    See http://www-iepm.slac.stanford.edu/tools/web_services/ Working for: RTT, loss, capacity, available bandwidth, achievable throughput No schema defined for traceroute (hop-list) PingER Definition WSDL http://www-iepm.slac.stanford.edu/tools/soap/wsdl/PINGER_profile.wsdl path.delay.roundTrip ms (min/avg/max + RTTs), path.loss.roundTrip IPDV(ms), <definitions name="PINGER" targetNamespace="http://www-iepm.slac.stanford.edu/tools/soap/wsdl/PINGER_profile.wsdl"> <message name="GetPathDelayRoundTripInput"> <part name="startTime" type="xsd:string"/> <part name="endTime" type="xsd:string"/> <part name="destination" type="xsd:string"/> </message> Also dups, out of order, IPDV, TCP thru estimate Require to provide packet size, units, timestamp, sce, dst path.bandwidth.available, path.bandwidth.utilized, path.bandwidth.capacity Mainly for recent data, need to make real time data accessible Used by MonALISA so need coordination to change definitions

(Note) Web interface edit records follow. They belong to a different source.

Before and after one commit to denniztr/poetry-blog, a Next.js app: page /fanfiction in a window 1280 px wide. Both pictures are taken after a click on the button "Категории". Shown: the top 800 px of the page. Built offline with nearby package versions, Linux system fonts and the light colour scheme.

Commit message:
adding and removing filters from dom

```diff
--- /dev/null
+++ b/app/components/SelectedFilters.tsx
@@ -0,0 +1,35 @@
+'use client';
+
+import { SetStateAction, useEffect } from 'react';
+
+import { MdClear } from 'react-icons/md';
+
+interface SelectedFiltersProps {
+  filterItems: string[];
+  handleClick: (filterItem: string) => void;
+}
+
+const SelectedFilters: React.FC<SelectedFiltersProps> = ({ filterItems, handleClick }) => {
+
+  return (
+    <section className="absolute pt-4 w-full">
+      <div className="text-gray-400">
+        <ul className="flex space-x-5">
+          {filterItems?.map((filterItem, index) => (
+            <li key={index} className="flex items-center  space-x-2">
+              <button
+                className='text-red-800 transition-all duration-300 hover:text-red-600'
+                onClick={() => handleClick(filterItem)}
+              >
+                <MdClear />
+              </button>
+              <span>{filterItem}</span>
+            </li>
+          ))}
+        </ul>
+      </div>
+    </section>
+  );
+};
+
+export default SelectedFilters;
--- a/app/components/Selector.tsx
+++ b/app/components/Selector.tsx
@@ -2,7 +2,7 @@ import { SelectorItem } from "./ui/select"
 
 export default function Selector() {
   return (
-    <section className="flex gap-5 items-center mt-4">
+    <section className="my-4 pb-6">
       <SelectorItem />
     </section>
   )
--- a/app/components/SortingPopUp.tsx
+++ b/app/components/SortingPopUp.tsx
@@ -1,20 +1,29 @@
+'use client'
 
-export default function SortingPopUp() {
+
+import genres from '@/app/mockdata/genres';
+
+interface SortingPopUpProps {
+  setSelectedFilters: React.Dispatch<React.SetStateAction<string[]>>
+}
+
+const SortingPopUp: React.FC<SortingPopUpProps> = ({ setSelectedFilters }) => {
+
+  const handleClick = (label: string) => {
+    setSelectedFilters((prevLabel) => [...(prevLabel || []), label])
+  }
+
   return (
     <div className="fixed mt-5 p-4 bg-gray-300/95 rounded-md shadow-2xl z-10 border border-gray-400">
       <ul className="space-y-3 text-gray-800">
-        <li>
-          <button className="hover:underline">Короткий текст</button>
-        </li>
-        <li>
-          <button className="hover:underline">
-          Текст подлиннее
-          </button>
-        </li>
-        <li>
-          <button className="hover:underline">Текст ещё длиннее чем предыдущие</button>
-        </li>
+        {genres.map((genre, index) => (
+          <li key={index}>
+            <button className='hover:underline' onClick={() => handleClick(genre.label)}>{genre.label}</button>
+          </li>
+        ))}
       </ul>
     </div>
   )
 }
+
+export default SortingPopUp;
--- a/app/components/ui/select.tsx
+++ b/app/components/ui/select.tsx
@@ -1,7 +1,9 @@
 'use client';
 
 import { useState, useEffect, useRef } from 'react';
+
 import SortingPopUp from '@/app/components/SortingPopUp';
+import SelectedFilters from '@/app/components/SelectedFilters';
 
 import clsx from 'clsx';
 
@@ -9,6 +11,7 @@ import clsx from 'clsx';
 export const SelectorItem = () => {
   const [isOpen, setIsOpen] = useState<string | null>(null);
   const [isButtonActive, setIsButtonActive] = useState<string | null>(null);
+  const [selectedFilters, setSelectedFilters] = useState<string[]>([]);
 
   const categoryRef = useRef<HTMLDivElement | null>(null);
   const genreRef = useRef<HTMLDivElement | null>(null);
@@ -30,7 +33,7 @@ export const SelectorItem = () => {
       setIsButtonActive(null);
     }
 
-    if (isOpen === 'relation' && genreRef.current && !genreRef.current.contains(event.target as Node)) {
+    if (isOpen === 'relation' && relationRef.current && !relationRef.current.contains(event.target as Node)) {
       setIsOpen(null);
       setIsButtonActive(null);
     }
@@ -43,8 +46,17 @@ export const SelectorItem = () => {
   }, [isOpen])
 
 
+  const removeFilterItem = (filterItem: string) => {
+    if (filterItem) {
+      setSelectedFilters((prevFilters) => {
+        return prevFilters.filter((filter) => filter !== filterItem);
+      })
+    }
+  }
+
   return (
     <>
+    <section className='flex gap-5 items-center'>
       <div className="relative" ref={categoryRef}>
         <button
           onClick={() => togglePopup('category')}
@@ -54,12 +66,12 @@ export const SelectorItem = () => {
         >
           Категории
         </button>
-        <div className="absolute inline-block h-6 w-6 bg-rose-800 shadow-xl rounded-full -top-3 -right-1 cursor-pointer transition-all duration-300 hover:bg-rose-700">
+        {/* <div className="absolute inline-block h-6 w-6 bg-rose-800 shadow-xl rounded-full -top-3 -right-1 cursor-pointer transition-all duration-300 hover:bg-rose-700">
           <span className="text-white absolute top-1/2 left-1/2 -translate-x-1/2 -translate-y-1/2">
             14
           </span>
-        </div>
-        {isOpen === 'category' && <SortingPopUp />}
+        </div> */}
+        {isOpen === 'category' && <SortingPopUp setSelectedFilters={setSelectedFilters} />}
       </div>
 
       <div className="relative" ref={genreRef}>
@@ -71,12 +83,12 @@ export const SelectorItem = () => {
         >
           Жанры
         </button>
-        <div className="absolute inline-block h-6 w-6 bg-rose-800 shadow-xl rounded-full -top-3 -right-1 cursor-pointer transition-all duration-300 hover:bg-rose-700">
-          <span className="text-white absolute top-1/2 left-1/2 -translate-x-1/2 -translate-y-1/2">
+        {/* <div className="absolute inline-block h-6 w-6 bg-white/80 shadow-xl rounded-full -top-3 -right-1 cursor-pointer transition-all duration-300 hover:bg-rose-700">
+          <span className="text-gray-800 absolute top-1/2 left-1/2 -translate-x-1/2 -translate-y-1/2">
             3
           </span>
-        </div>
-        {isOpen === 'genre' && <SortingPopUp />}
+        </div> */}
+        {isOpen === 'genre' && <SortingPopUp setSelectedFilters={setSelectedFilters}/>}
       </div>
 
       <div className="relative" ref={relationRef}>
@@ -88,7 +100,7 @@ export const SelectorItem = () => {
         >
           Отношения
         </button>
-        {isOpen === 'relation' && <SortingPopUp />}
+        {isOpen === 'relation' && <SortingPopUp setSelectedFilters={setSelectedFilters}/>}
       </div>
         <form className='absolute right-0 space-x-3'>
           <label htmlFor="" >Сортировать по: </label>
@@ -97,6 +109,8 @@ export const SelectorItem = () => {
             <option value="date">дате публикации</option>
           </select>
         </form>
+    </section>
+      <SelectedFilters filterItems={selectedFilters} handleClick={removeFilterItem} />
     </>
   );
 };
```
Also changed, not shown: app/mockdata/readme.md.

    Slide 30:Perl access to PingER

    Slide 31:PingER WSDL

    Slide 32:Output from script

    Slide 33:Perl AMP traceroute

    Slide 34:AMP traceroute output

    Slide 35:Intermediate term access

    Provide access to analyzed data in tables via .tsv format download from web pages.

    Slide 36:Bulk Data

    For long term detailed data, we tar and zip the data on demand. Mainly for PingER data.

    AbWE Iperf 28 days bandwidth history. During this time we can see several different situations caused by different routing from SLAC to CALTECH Drop to 100 Mbits/s by Routing (BGP) errors Drop to 622 Mbits/s path back to new CENIC path New CENIC path 1000 Mbits/s Reverse Routing changes Forward Routing changes Scatter plot graphs of Iperf versus ABw on different paths (range 20800 Mbits/s) showing agreement of two methods (28 days history) RTT Bbftp Iperf 1 stream

    Slide 37:ABwE also works well on DSL and wireless networks.ABwE also works well on DSL and wireless networks.

    Changes in network topology (BGP) can result in dramatic changes in performance Snapshot of traceroute summary table Samples of traceroute trees generated from the table ABwE measurement one/minute for 24 hours Thurs Oct 9 9:00am to Fri Oct 10 9:01am Drop in performance (From original path: SLAC-CENIC-Caltech to SLAC-Esnet-LosNettos (100Mbps) -Caltech ) Back to original path Changes detected by IEPM-Iperf and AbWE Esnet-LosNettos segment in the path (100 Mbits/s) Hour Remote host Dynamic BW capacity (DBC) Cross-traffic (XT) Available BW = (DBC-XT) Mbits/s Notes: 1. Caltech misrouted via Los-Nettos 100Mbps commercial net 14:00-17:00 2. ESnet/GEANT working on routes from 2:00 to 14:00 3. A previous occurrence went un-noticed for 2 months 4. Next step is to auto detect and notify Los-Nettos (100Mbps)